Items listed in a dataset:

▼

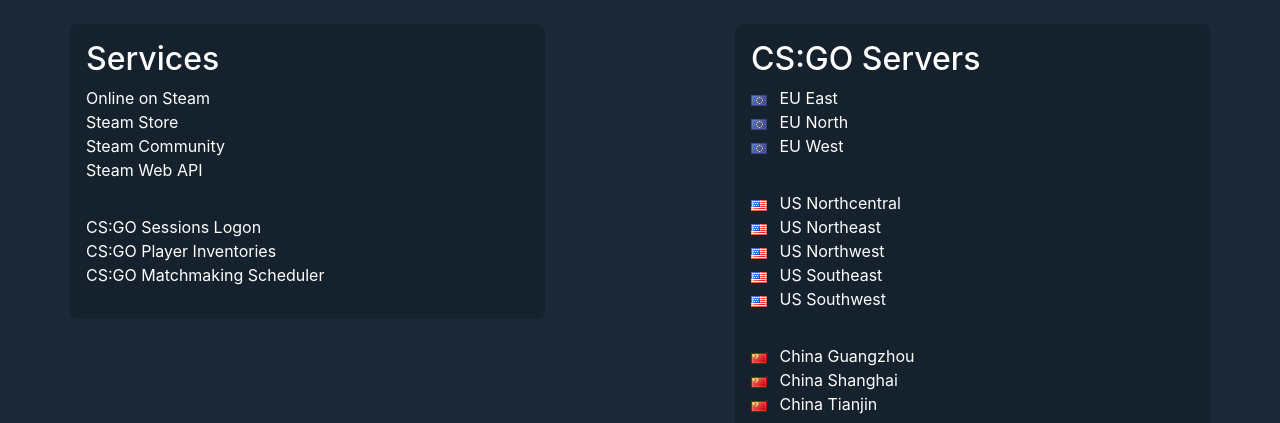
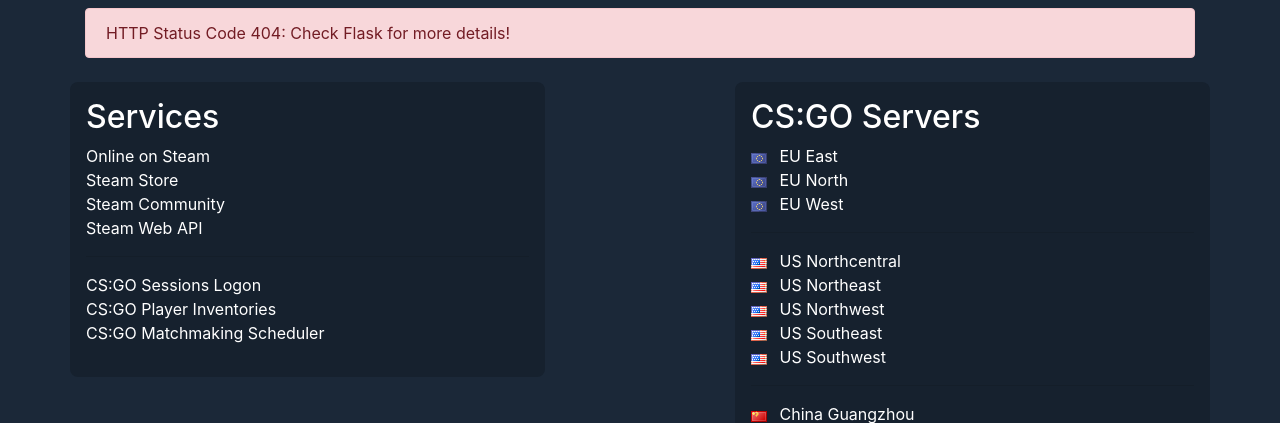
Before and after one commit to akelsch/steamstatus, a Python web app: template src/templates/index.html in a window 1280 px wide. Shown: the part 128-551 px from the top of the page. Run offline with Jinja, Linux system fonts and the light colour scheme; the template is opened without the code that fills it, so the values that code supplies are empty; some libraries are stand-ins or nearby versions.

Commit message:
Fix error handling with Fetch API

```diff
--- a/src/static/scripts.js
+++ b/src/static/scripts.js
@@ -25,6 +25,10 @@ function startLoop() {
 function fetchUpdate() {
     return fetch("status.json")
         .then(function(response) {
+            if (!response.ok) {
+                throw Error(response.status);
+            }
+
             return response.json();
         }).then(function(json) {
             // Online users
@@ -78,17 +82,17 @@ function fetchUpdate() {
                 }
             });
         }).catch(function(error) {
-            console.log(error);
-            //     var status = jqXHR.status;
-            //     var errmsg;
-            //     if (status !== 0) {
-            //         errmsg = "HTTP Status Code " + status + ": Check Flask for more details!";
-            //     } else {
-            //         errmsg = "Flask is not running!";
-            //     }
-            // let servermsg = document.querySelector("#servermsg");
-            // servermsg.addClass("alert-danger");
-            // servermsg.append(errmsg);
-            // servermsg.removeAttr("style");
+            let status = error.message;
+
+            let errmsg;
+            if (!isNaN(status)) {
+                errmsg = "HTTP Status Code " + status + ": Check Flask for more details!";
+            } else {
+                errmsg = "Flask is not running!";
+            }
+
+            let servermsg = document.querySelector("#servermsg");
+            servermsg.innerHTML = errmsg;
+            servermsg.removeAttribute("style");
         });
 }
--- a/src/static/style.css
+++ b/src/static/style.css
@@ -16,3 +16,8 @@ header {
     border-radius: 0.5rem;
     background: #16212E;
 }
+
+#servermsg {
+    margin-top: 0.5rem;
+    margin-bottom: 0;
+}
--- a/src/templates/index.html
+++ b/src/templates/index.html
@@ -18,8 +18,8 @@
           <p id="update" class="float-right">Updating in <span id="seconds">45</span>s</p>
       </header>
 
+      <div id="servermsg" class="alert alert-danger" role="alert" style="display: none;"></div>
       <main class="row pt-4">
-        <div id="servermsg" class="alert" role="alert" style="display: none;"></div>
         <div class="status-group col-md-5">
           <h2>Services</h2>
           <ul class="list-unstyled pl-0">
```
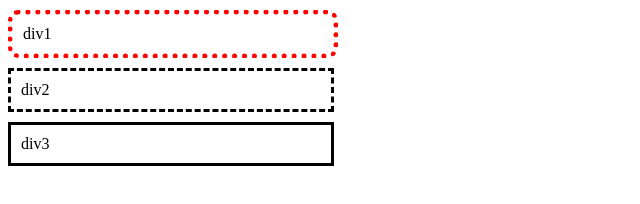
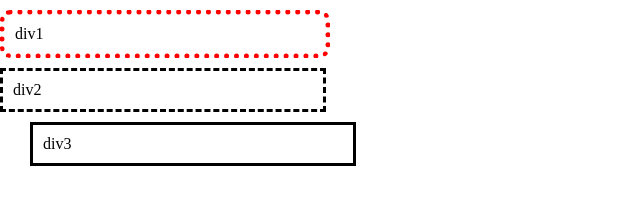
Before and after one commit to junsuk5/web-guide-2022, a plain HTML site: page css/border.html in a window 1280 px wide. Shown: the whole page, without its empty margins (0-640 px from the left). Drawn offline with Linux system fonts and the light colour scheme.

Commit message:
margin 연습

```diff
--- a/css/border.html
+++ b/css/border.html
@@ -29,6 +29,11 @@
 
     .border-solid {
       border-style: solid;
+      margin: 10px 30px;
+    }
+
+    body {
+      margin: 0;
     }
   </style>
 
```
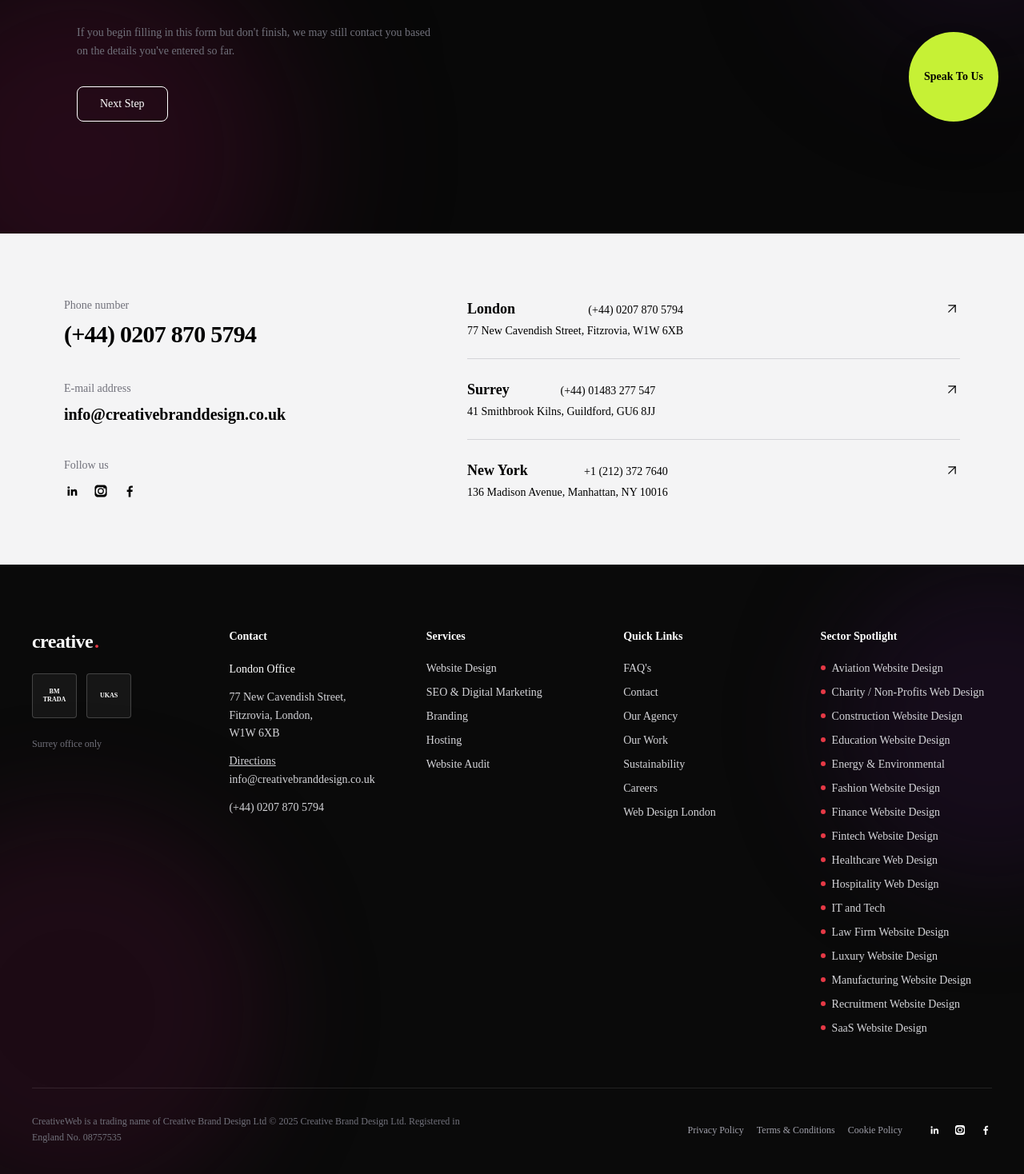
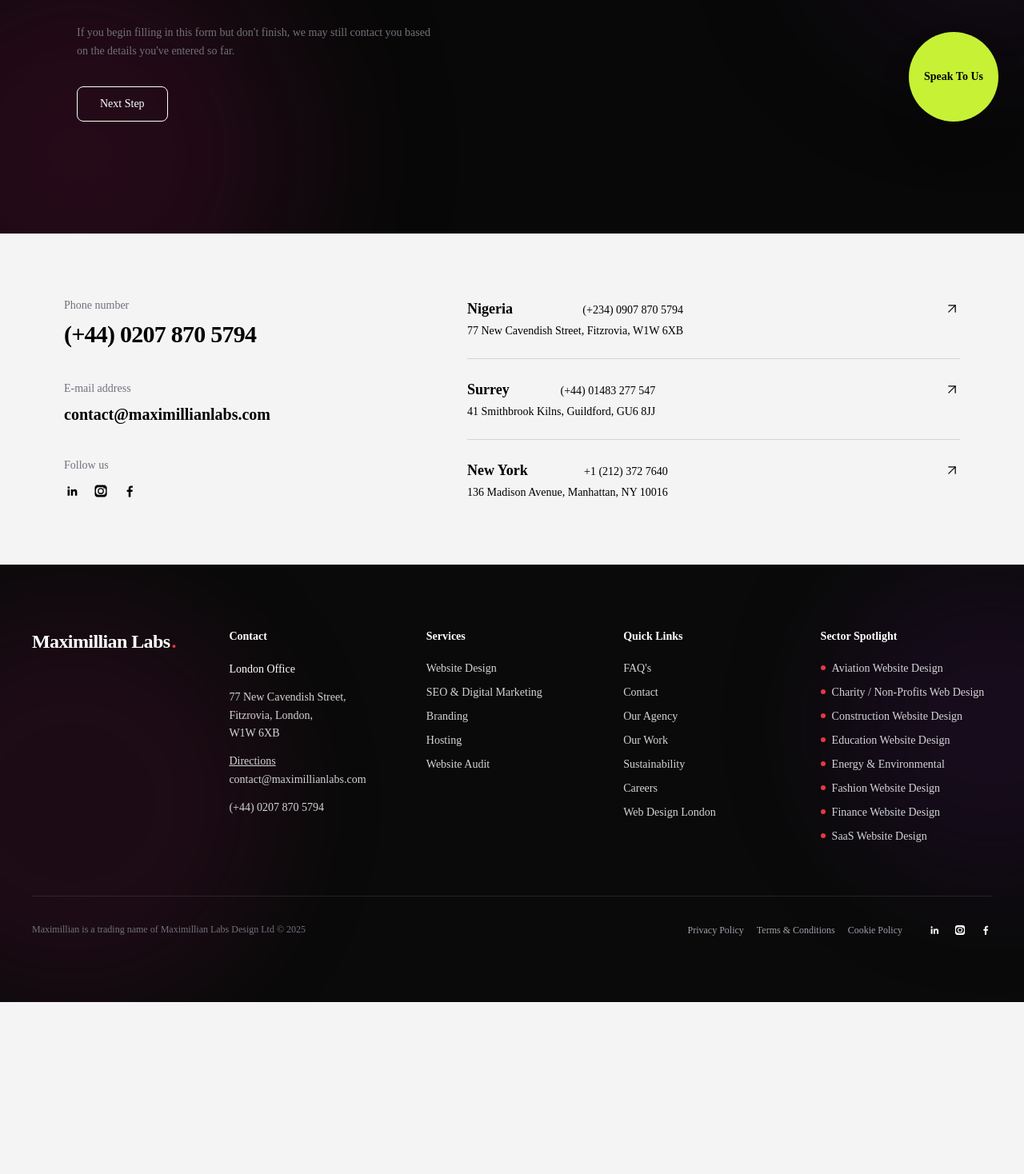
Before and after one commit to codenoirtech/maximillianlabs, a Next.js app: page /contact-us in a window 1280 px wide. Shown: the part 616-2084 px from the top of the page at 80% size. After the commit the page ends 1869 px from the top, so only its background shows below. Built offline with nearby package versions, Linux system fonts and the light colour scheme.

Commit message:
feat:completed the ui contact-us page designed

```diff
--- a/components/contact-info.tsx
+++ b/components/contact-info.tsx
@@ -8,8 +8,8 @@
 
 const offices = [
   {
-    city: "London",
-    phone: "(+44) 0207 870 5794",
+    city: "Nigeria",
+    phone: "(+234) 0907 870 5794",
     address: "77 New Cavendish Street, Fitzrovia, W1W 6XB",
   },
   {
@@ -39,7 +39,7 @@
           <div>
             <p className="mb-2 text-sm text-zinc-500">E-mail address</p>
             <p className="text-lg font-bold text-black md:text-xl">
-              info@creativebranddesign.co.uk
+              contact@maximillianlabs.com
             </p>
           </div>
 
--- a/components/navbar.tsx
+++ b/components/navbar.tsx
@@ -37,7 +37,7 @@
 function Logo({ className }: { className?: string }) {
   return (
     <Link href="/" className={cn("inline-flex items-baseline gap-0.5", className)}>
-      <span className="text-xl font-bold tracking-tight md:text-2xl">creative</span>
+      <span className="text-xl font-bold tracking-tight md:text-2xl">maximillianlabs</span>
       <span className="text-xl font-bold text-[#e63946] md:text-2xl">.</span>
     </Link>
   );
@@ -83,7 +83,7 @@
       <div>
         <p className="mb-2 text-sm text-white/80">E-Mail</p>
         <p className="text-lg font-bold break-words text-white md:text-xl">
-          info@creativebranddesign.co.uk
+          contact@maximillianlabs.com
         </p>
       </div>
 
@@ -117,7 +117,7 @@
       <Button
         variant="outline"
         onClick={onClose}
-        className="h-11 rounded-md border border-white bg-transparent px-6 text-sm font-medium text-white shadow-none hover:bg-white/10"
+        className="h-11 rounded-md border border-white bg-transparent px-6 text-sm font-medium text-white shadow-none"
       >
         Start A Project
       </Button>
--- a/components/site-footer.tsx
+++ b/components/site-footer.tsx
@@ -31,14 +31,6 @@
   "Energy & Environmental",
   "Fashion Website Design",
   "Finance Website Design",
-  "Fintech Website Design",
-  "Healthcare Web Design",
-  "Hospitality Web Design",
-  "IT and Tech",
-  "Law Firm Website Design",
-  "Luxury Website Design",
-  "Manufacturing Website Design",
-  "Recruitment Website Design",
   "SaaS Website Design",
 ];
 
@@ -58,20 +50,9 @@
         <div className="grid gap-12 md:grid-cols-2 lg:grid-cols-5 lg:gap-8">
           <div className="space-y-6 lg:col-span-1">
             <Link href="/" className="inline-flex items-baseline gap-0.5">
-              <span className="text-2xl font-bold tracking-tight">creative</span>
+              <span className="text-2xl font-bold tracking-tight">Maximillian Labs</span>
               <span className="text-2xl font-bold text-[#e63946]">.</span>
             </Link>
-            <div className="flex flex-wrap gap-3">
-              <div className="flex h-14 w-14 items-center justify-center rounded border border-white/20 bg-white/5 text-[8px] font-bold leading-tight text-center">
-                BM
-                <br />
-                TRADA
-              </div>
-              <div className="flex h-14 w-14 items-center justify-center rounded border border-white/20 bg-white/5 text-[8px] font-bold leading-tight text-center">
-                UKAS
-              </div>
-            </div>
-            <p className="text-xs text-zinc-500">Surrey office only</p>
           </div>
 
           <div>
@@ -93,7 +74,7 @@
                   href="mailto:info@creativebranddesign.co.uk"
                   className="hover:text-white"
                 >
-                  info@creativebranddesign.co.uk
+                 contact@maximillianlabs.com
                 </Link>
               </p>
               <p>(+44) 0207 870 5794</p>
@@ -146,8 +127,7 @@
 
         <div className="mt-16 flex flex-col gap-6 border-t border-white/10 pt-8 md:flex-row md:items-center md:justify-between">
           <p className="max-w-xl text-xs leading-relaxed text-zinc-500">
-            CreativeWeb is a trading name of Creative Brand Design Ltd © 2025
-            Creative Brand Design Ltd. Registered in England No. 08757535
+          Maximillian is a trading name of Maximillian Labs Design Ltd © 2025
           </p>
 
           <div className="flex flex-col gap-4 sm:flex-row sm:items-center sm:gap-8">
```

▲

Above are the records; repeat them exactly, omitting every picture.

▶ **Result for this exercise**:
Before and after one commit to akelsch/steamstatus, a Python web app: template src/templates/index.html in a window 1280 px wide. Shown: the part 128-551 px from the top of the page. Run offline with Jinja, Linux system fonts and the light colour scheme; the template is opened without the code that fills it, so the values that code supplies are empty; some libraries are stand-ins or nearby versions.

Commit message:
Fix error handling with Fetch API

```diff
--- a/src/static/scripts.js
+++ b/src/static/scripts.js
@@ -25,6 +25,10 @@ function startLoop() {
 function fetchUpdate() {
     return fetch("status.json")
         .then(function(response) {
+            if (!response.ok) {
+                throw Error(response.status);
+            }
+
             return response.json();
         }).then(function(json) {
             // Online users
@@ -78,17 +82,17 @@ function fetchUpdate() {
                 }
             });
         }).catch(function(error) {
-            console.log(error);
-            //     var status = jqXHR.status;
-            //     var errmsg;
-            //     if (status !== 0) {
-            //         errmsg = "HTTP Status Code " + status + ": Check Flask for more details!";
-            //     } else {
-            //         errmsg = "Flask is not running!";
-            //     }
-            // let servermsg = document.querySelector("#servermsg");
-            // servermsg.addClass("alert-danger");
-            // servermsg.append(errmsg);
-            // servermsg.removeAttr("style");
+            let status = error.message;
+
+            let errmsg;
+            if (!isNaN(status)) {
+                errmsg = "HTTP Status Code " + status + ": Check Flask for more details!";
+            } else {
+                errmsg = "Flask is not running!";
+            }
+
+            let servermsg = document.querySelector("#servermsg");
+            servermsg.innerHTML = errmsg;
+            servermsg.removeAttribute("style");
         });
 }
--- a/src/static/style.css
+++ b/src/static/style.css
@@ -16,3 +16,8 @@ header {
     border-radius: 0.5rem;
     background: #16212E;
 }
+
+#servermsg {
+    margin-top: 0.5rem;
+    margin-bottom: 0;
+}
--- a/src/templates/index.html
+++ b/src/templates/index.html
@@ -18,8 +18,8 @@
           <p id="update" class="float-right">Updating in <span id="seconds">45</span>s</p>
       </header>
 
+      <div id="servermsg" class="alert alert-danger" role="alert" style="display: none;"></div>
       <main class="row pt-4">
-        <div id="servermsg" class="alert" role="alert" style="display: none;"></div>
         <div class="status-group col-md-5">
           <h2>Services</h2>
           <ul class="list-unstyled pl-0">
```
Before and after one commit to junsuk5/web-guide-2022, a plain HTML site: page css/border.html in a window 1280 px wide. Shown: the whole page, without its empty margins (0-640 px from the left). Drawn offline with Linux system fonts and the light colour scheme.

Commit message:
margin 연습

```diff
--- a/css/border.html
+++ b/css/border.html
@@ -29,6 +29,11 @@
 
     .border-solid {
       border-style: solid;
+      margin: 10px 30px;
+    }
+
+    body {
+      margin: 0;
     }
   </style>
 
```
Before and after one commit to codenoirtech/maximillianlabs, a Next.js app: page /contact-us in a window 1280 px wide. Shown: the part 616-2084 px from the top of the page at 80% size. After the commit the page ends 1869 px from the top, so only its background shows below. Built offline with nearby package versions, Linux system fonts and the light colour scheme.

Commit message:
feat:completed the ui contact-us page designed

```diff
--- a/components/contact-info.tsx
+++ b/components/contact-info.tsx
@@ -8,8 +8,8 @@
 
 const offices = [
   {
-    city: "London",
-    phone: "(+44) 0207 870 5794",
+    city: "Nigeria",
+    phone: "(+234) 0907 870 5794",
     address: "77 New Cavendish Street, Fitzrovia, W1W 6XB",
   },
   {
@@ -39,7 +39,7 @@
           <div>
             <p className="mb-2 text-sm text-zinc-500">E-mail address</p>
             <p className="text-lg font-bold text-black md:text-xl">
-              info@creativebranddesign.co.uk
+              contact@maximillianlabs.com
             </p>
           </div>
 
--- a/components/navbar.tsx
+++ b/components/navbar.tsx
@@ -37,7 +37,7 @@
 function Logo({ className }: { className?: string }) {
   return (
     <Link href="/" className={cn("inline-flex items-baseline gap-0.5", className)}>
-      <span className="text-xl font-bold tracking-tight md:text-2xl">creative</span>
+      <span className="text-xl font-bold tracking-tight md:text-2xl">maximillianlabs</span>
       <span className="text-xl font-bold text-[#e63946] md:text-2xl">.</span>
     </Link>
   );
@@ -83,7 +83,7 @@
       <div>
         <p className="mb-2 text-sm text-white/80">E-Mail</p>
         <p className="text-lg font-bold break-words text-white md:text-xl">
-          info@creativebranddesign.co.uk
+          contact@maximillianlabs.com
         </p>
       </div>
 
@@ -117,7 +117,7 @@
       <Button
         variant="outline"
         onClick={onClose}
-        className="h-11 rounded-md border border-white bg-transparent px-6 text-sm font-medium text-white shadow-none hover:bg-white/10"
+        className="h-11 rounded-md border border-white bg-transparent px-6 text-sm font-medium text-white shadow-none"
       >
         Start A Project
       </Button>
--- a/components/site-footer.tsx
+++ b/components/site-footer.tsx
@@ -31,14 +31,6 @@
   "Energy & Environmental",
   "Fashion Website Design",
   "Finance Website Design",
-  "Fintech Website Design",
-  "Healthcare Web Design",
-  "Hospitality Web Design",
-  "IT and Tech",
-  "Law Firm Website Design",
-  "Luxury Website Design",
-  "Manufacturing Website Design",
-  "Recruitment Website Design",
   "SaaS Website Design",
 ];
 
@@ -58,20 +50,9 @@
         <div className="grid gap-12 md:grid-cols-2 lg:grid-cols-5 lg:gap-8">
           <div className="space-y-6 lg:col-span-1">
             <Link href="/" className="inline-flex items-baseline gap-0.5">
-              <span className="text-2xl font-bold tracking-tight">creative</span>
+              <span className="text-2xl font-bold tracking-tight">Maximillian Labs</span>
               <span className="text-2xl font-bold text-[#e63946]">.</span>
             </Link>
-            <div className="flex flex-wrap gap-3">
-              <div className="flex h-14 w-14 items-center justify-center rounded border border-white/20 bg-white/5 text-[8px] font-bold leading-tight text-center">
-                BM
-                <br />
-                TRADA
-              </div>
-              <div className="flex h-14 w-14 items-center justify-center rounded border border-white/20 bg-white/5 text-[8px] font-bold leading-tight text-center">
-                UKAS
-              </div>
-            </div>
-            <p className="text-xs text-zinc-500">Surrey office only</p>
           </div>
 
           <div>
@@ -93,7 +74,7 @@
                   href="mailto:info@creativebranddesign.co.uk"
                   className="hover:text-white"
                 >
-                  info@creativebranddesign.co.uk
+                 contact@maximillianlabs.com
                 </Link>
               </p>
               <p>(+44) 0207 870 5794</p>
@@ -146,8 +127,7 @@
 
         <div className="mt-16 flex flex-col gap-6 border-t border-white/10 pt-8 md:flex-row md:items-center md:justify-between">
           <p className="max-w-xl text-xs leading-relaxed text-zinc-500">
-            CreativeWeb is a trading name of Creative Brand Design Ltd © 2025
-            Creative Brand Design Ltd. Registered in England No. 08757535
+          Maximillian is a trading name of Maximillian Labs Design Ltd © 2025
           </p>
 
           <div className="flex flex-col gap-4 sm:flex-row sm:items-center sm:gap-8">
```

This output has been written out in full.